** Opening SUPPLIED MATERIAL block **

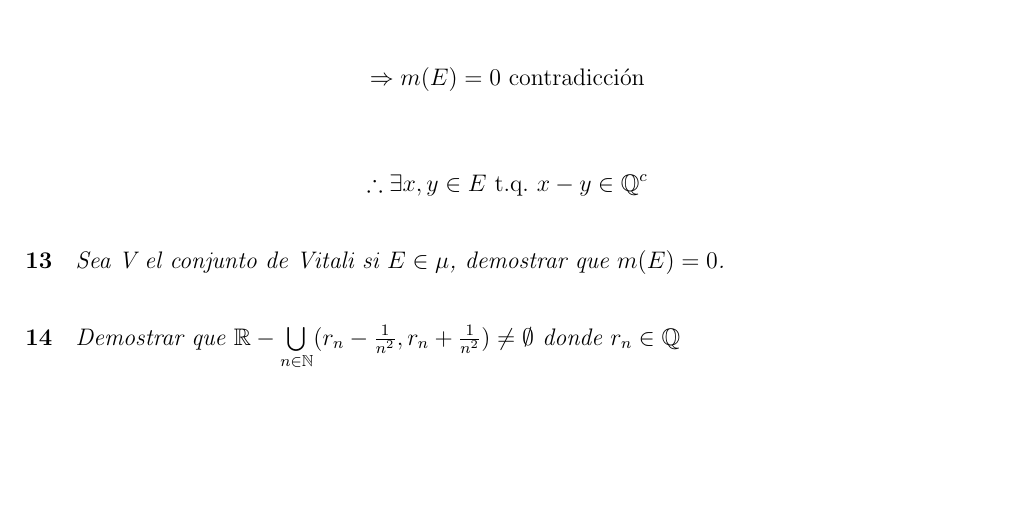
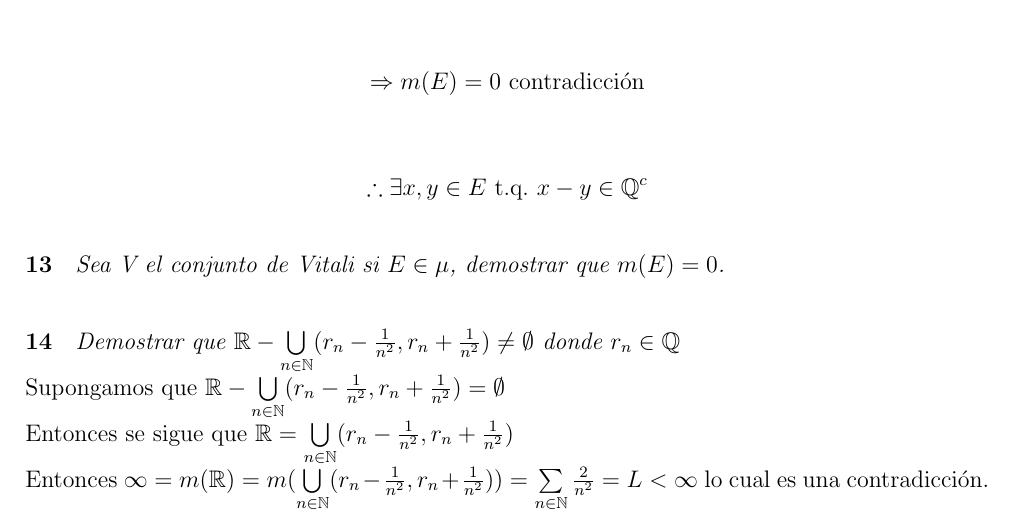
Before and after one commit to Erick-Rom/medida, a LaTeX problem sheet (Tarea1/Tarea1.tex): part of page 8 of 8, cut so that both start at the same text, the shorter picture padded with empty space. Compiled offline with pdfLaTeX.

Commit message:
Problema 14

```diff
--- a/Tarea1/Tarea1.tex
+++ b/Tarea1/Tarea1.tex
@@ -266,4 +266,10 @@ Suponemos que $x-y \in \mathbb{Q} \ \forall x,y \in E$ \[\Rightarrow x-y=q \in \
 
 \paragraph{14}
 \textit{Demostrar que $\mathbb{R}-\bigcup\limits_{n\in\mathbb{N}}(r_n-\frac{1}{n^2},r_n+\frac{1}{n^2})\neq\emptyset$ donde $r_n\in\mathbb{Q}$}
+
+Supongamos que $\mathbb{R}-\bigcup\limits_{n\in\mathbb{N}}(r_n-\frac{1}{n^2},r_n+\frac{1}{n^2})=\emptyset$
+
+Entonces se sigue que $\mathbb{R}=\bigcup\limits_{n\in\mathbb{N}}(r_n-\frac{1}{n^2},r_n+\frac{1}{n^2})$
+
+Entonces $\infty=m(\mathbb{R})=m(\bigcup\limits_{n\in\mathbb{N}}(r_n-\frac{1}{n^2},r_n+\frac{1}{n^2}))=\sum\limits_{n\in\mathbb{N}}\frac{2}{n^2}= L<\infty$ lo cual es una contradicción.
 \end{document}
```
Also changed, not shown: Tarea1/Tarea1.pdf, 3 other files.
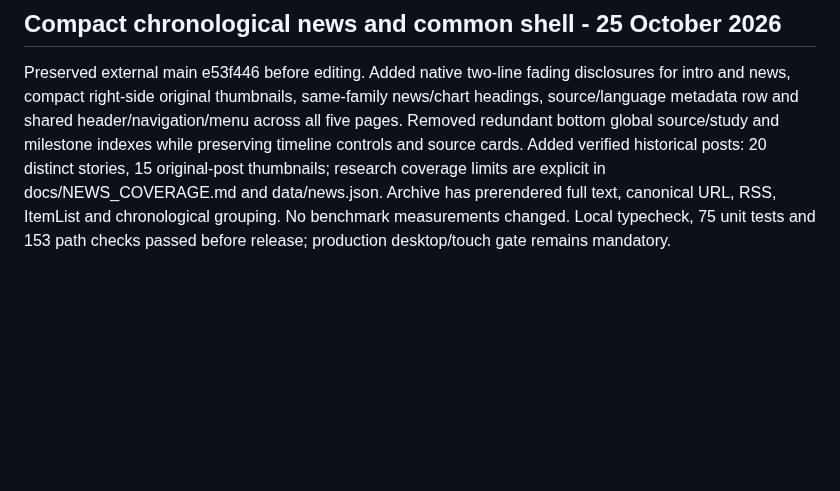
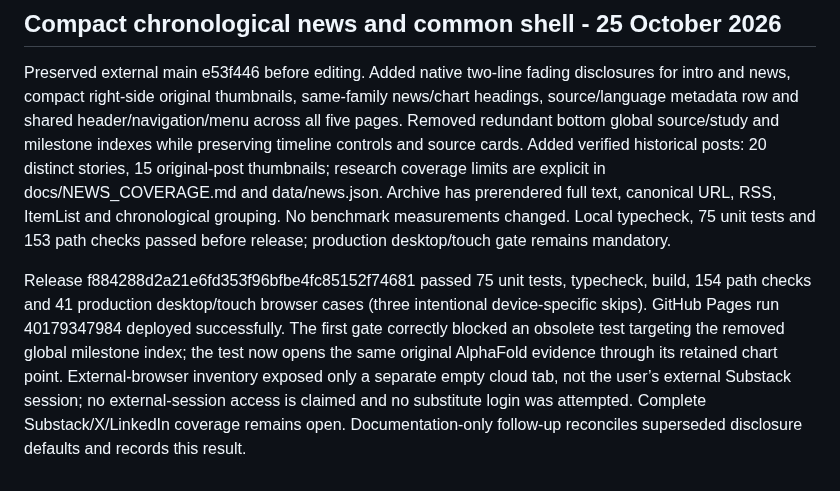
Before and after one commit to gilles-pe/ai-in-medicine-monitor, a Markdown page: docs/implementation-status.md, the part around the change. Drawn GitHub-style; blank space fills up the shorter version.

Commit message:
Record chronological archive release and reconcile disclosure documentation

```diff
--- a/docs/implementation-status.md
+++ b/docs/implementation-status.md
@@ -232,3 +232,5 @@ Validation: existing unit/type/build/project-path checks run before commit; Page
 ## Compact chronological news and common shell - 25 October 2026
 
 Preserved external main e53f446 before editing. Added native two-line fading disclosures for intro and news, compact right-side original thumbnails, same-family news/chart headings, source/language metadata row and shared header/navigation/menu across all five pages. Removed redundant bottom global source/study and milestone indexes while preserving timeline controls and source cards. Added verified historical posts: 20 distinct stories, 15 original-post thumbnails; research coverage limits are explicit in docs/NEWS_COVERAGE.md and data/news.json. Archive has prerendered full text, canonical URL, RSS, ItemList and chronological grouping. No benchmark measurements changed. Local typecheck, 75 unit tests and 153 path checks passed before release; production desktop/touch gate remains mandatory.
+
+Release f884288d2a21e6fd353f96bfbe4fc85152f74681 passed 75 unit tests, typecheck, build, 154 path checks and 41 production desktop/touch browser cases (three intentional device-specific skips). GitHub Pages run 40179347984 deployed successfully. The first gate correctly blocked an obsolete test targeting the removed global milestone index; the test now opens the same original AlphaFold evidence through its retained chart point. External-browser inventory exposed only a separate empty cloud tab, not the user’s external Substack session; no external-session access is claimed and no substitute login was attempted. Complete Substack/X/LinkedIn coverage remains open. Documentation-only follow-up reconciles superseded disclosure defaults and records this result.
```
Also changed, not shown: FUNCTIONALITY.md (+2 -2 lines), docs/data-entry-guide.md (+2 -0 lines).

** Closing SUPPLIED MATERIAL block **

YOUR INSTRUCTIONS >> An exact copy of all the lines above is required, with the pictures removed.

WRITTEN RESPONSE >>
Before and after one commit to Erick-Rom/medida, a LaTeX problem sheet (Tarea1/Tarea1.tex): part of page 8 of 8, cut so that both start at the same text, the shorter picture padded with empty space. Compiled offline with pdfLaTeX.

Commit message:
Problema 14

```diff
--- a/Tarea1/Tarea1.tex
+++ b/Tarea1/Tarea1.tex
@@ -266,4 +266,10 @@ Suponemos que $x-y \in \mathbb{Q} \ \forall x,y \in E$ \[\Rightarrow x-y=q \in \
 
 \paragraph{14}
 \textit{Demostrar que $\mathbb{R}-\bigcup\limits_{n\in\mathbb{N}}(r_n-\frac{1}{n^2},r_n+\frac{1}{n^2})\neq\emptyset$ donde $r_n\in\mathbb{Q}$}
+
+Supongamos que $\mathbb{R}-\bigcup\limits_{n\in\mathbb{N}}(r_n-\frac{1}{n^2},r_n+\frac{1}{n^2})=\emptyset$
+
+Entonces se sigue que $\mathbb{R}=\bigcup\limits_{n\in\mathbb{N}}(r_n-\frac{1}{n^2},r_n+\frac{1}{n^2})$
+
+Entonces $\infty=m(\mathbb{R})=m(\bigcup\limits_{n\in\mathbb{N}}(r_n-\frac{1}{n^2},r_n+\frac{1}{n^2}))=\sum\limits_{n\in\mathbb{N}}\frac{2}{n^2}= L<\infty$ lo cual es una contradicción.
 \end{document}
```
Also changed, not shown: Tarea1/Tarea1.pdf, 3 other files.
Before and after one commit to gilles-pe/ai-in-medicine-monitor, a Markdown page: docs/implementation-status.md, the part around the change. Drawn GitHub-style; blank space fills up the shorter version.

Commit message:
Record chronological archive release and reconcile disclosure documentation

```diff
--- a/docs/implementation-status.md
+++ b/docs/implementation-status.md
@@ -232,3 +232,5 @@ Validation: existing unit/type/build/project-path checks run before commit; Page
 ## Compact chronological news and common shell - 25 October 2026
 
 Preserved external main e53f446 before editing. Added native two-line fading disclosures for intro and news, compact right-side original thumbnails, same-family news/chart headings, source/language metadata row and shared header/navigation/menu across all five pages. Removed redundant bottom global source/study and milestone indexes while preserving timeline controls and source cards. Added verified historical posts: 20 distinct stories, 15 original-post thumbnails; research coverage limits are explicit in docs/NEWS_COVERAGE.md and data/news.json. Archive has prerendered full text, canonical URL, RSS, ItemList and chronological grouping. No benchmark measurements changed. Local typecheck, 75 unit tests and 153 path checks passed before release; production desktop/touch gate remains mandatory.
+
+Release f884288d2a21e6fd353f96bfbe4fc85152f74681 passed 75 unit tests, typecheck, build, 154 path checks and 41 production desktop/touch browser cases (three intentional device-specific skips). GitHub Pages run 40179347984 deployed successfully. The first gate correctly blocked an obsolete test targeting the removed global milestone index; the test now opens the same original AlphaFold evidence through its retained chart point. External-browser inventory exposed only a separate empty cloud tab, not the user’s external Substack session; no external-session access is claimed and no substitute login was attempted. Complete Substack/X/LinkedIn coverage remains open. Documentation-only follow-up reconciles superseded disclosure defaults and records this result.
```
Also changed, not shown: FUNCTIONALITY.md (+2 -2 lines), docs/data-entry-guide.md (+2 -0 lines).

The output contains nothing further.